Men Holding Hands: OK in Nepal (still), Not OK in the West

In yesterday's photo-post about the Nimesh / Bhawana engagement celebration, I mentioned being pleasantly surprised when, as Nimesh's family was walking down the road to Bhawana's house, Nimesh's grandfather took my hand and kept holding... as you can see from this photo.

Displays of affection between men are common in Nepal, and have nothing to do with homosexuality. It's the same in other cultures, including many Arab countries.

The custom of men-holding-hands can cause discomfort in Western countries. I remember how many Americans were shocked when President George W. Bush kissed and held hands with Saudi Arabia's Crown Prince Abdullah in 2004. This clip is classic!

But in Nepal, you see policemen holding hands as they go out on patrol:

So, why is this practice completely normal in Nepal, but unacceptable in the West? I'd suggest two reasons:

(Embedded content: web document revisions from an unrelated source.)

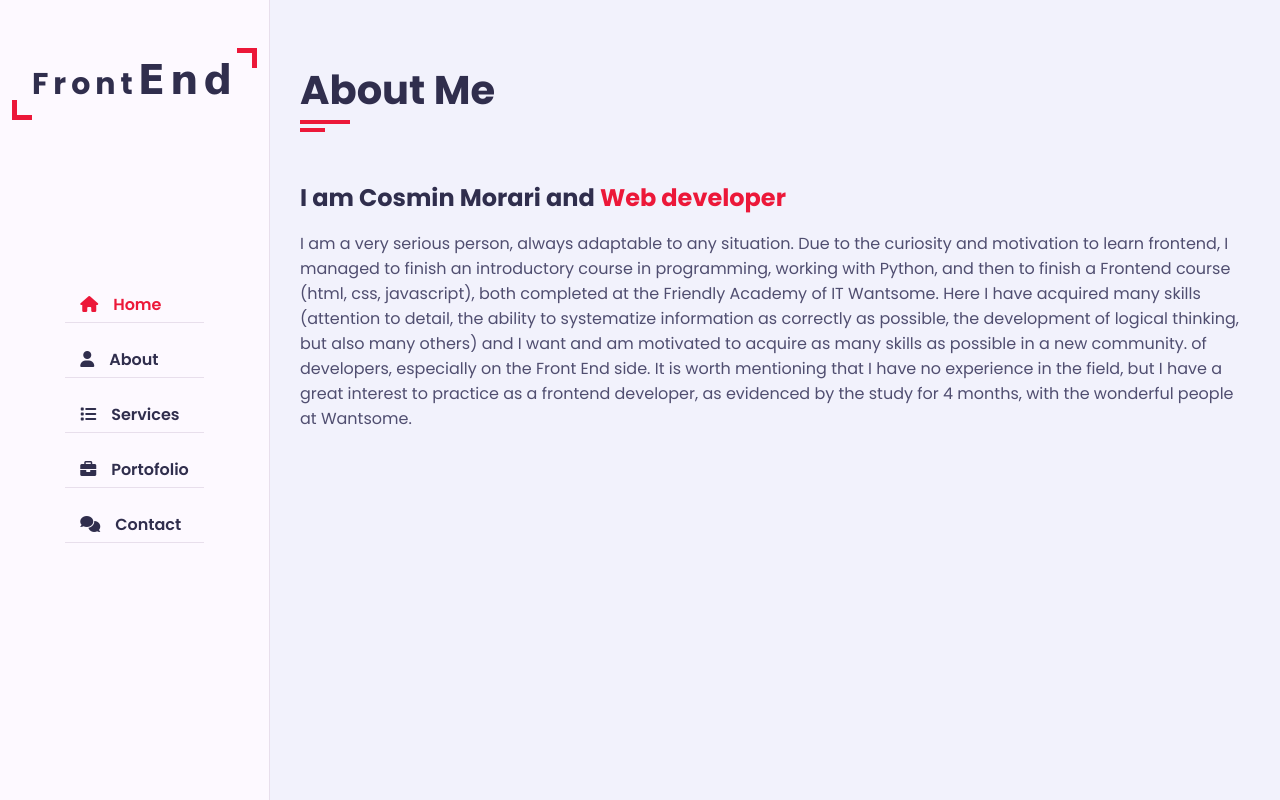
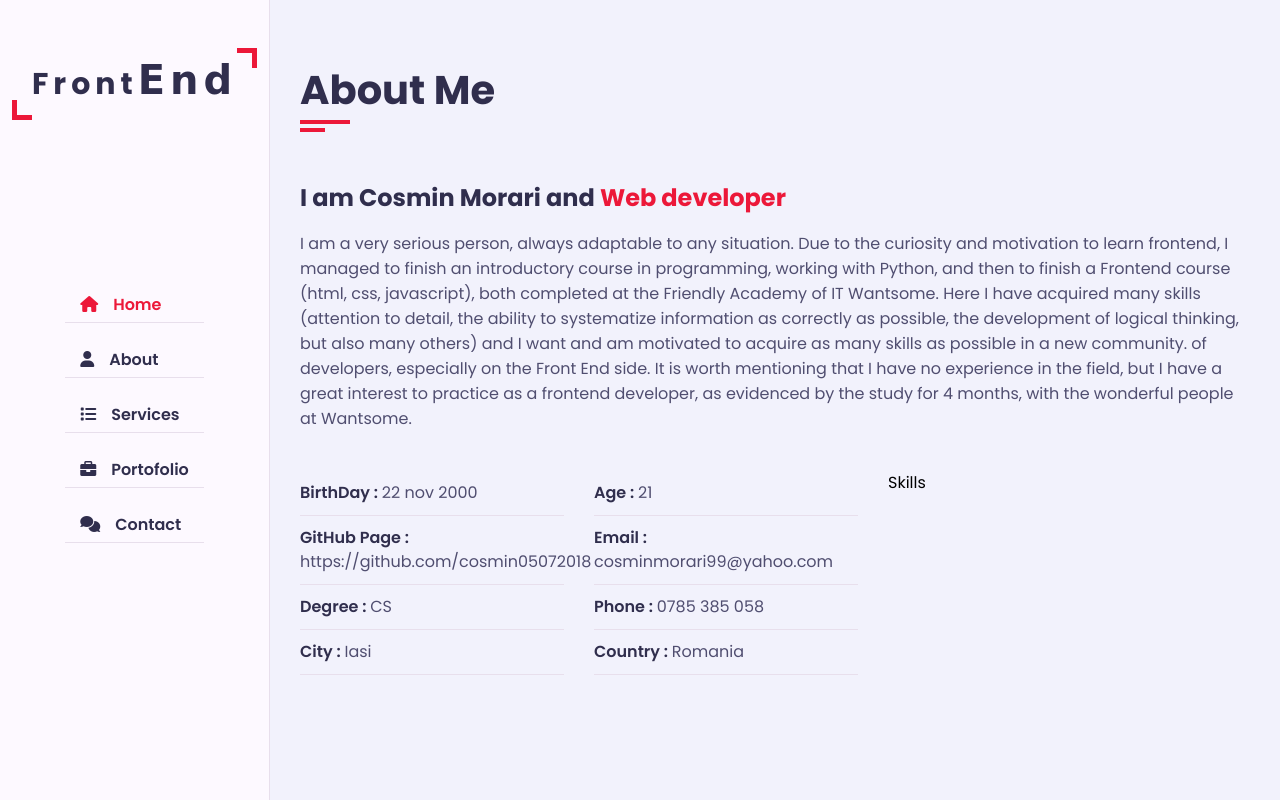
Before and after one commit to cosmin05072018/My-personal-portfolio, a PHP site: page / in a window 1280 px wide. Run offline with PHP 8.4, Linux system fonts and the light colour scheme; some web fonts are replaced.

Commit message:
continue

```diff
--- a/index.html
+++ b/index.html
@@ -101,6 +101,40 @@
                     </p>
                   </div>
                 </div>
+                <div class="row">
+                  <div class="personal-info padd-15">
+                    <div class="row">
+                      <div class="info-item padd-15">
+                        <p>BirthDay : <span> 22 nov 2000</span></p>
+                      </div>
+                      <div class="info-item padd-15">
+                        <p>Age : <span> 21 </span></p>
+                      </div>
+                      <div class="info-item padd-15">
+                        <p>
+                          GitHub Page :
+                          <span> https://github.com/cosmin05072018</span>
+                        </p>
+                      </div>
+                      <div class="info-item padd-15">
+                        <p>Email : <span> cosminmorari99@yahoo.com</span></p>
+                      </div>
+                      <div class="info-item padd-15">
+                        <p>Degree : <span> CS</span></p>
+                      </div>
+                      <div class="info-item padd-15">
+                        <p>Phone : <span>0785 385 058</span></p>
+                      </div>
+                      <div class="info-item padd-15">
+                        <p>City : <span>Iasi</span></p>
+                      </div>
+                      <div class="info-item padd-15">
+                        <p>Country : <span>Romania</span></p>
+                      </div>
+                    </div>
+                  </div>
+                  <div class="skills padd-15">Skills</div>
+                </div>
                 <div class="row"></div>
               </div>
             </div>
--- a/style.css
+++ b/style.css
@@ -362,3 +362,33 @@ h3.my-profession{
     line-height: 25px;
     color: var(--text-black-700);
 }
+
+.about .about-content .personal-info{
+    flex: 0 0 60%;
+    max-width: 60%;
+    margin-top: 40px;
+}
+
+.about .about-content .personal-info .info-item{
+    flex: 0 0 50%;
+    max-width:  50%;
+}
+
+.about .about-content .personal-info .info-item p{
+    font-weight: 600;
+    padding: 10px 0;
+    font-size: 16px;
+    color: var(--text-black-900);
+    border-bottom: 1px solid var(--bg-black-50);
+}
+
+.about .about-content .personal-info .info-item p span{
+    font-weight: 400;
+    color: var(--text-black-700);
+}
+
+.about .about-content .skills{
+    flex: 0 0 40%;
+    max-width: 40%;
+    margin-top: 40px;
+}
```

In the past, unmarried young men didn't have the freedom to be physically close with women, except their mothers. Psychologists tell us that touch is fundamental to human communication, bonding and health. So, physical closeness between young men -- arms around shoulders, or holding hands -- provided an opportunity for that essential "intimacy." Unmarried men and women seem to have more physical contact now, but the relaxed physical intimacy between men remains part of the culture.
Probably the West's chief deterrent to public displays of male bonding is the terror of being perceived as homosexual. Even if being gay is more accepted than ever, straight men often feel compelled to proclaim their heterosexuality, shining a spotlight on that continuing dread of being thought "queer."

Perhaps the more a society accepts homosexuality, the less comfortable straight men will feel displaying affection for male friends, unless their team has just scored a touchdown! Until very recently, most Nepalis knew little about homosexuality, and it would never occur to them that two men holding hands might be gay.

Since first coming to Nepal in 2001, I now see fewer displays of affection among young men. This observation may be the flip side to Nepal's recently becoming the first Asian country to accept gay marriages.

While Nimesh's grandfather was completely comfortable reaching for my hand, I'd bet that Nimesh's son -- many years from now -- won't be so inclined. My fear is that future generations of young people will only reach out for their computer mouse or their iPhone... but not for someone else's hand.


1 comment:

Rachel MacDonald said...

Thanks for sharing this. I remember when I was in India in 1986 as a young girl, and saw men holding hands, and my Dad explaining that that was the custom there, and then explaining this to my grade 5 class at school when I returned home to Canada and showed slides. I agree that our society is sadly avoiding touch and to our detriment. I had some Karen refugee students from Burma, and we were getting ready to take a class picture and one of the men took my hand, with fingers interlaced - which felt uncomfortably intimate to me, but I noticed that the other men and women in the group were doing so too, and it was a sign of friendship and acceptance. Later I went to a wedding dinner and one student (male, married) held my hand that way and led me down the stairs to get food. I also remember two African men who came to my city as refugees, and used to hold hands, and live together, and dance together, until someone told them they were probably perceived as gay. Then they moved out, and stopped holding hands, but sometimes you could see them touching hands when they were alone. It's sad that they feel forced to do that. Why doesn't the society just change to accommodate the greater freedom people bring? That is a freedom, to touch and show love among humans you care about. I had an art show about this issue in 1999 - drawings of people touching, and the borders between them. Thanks again.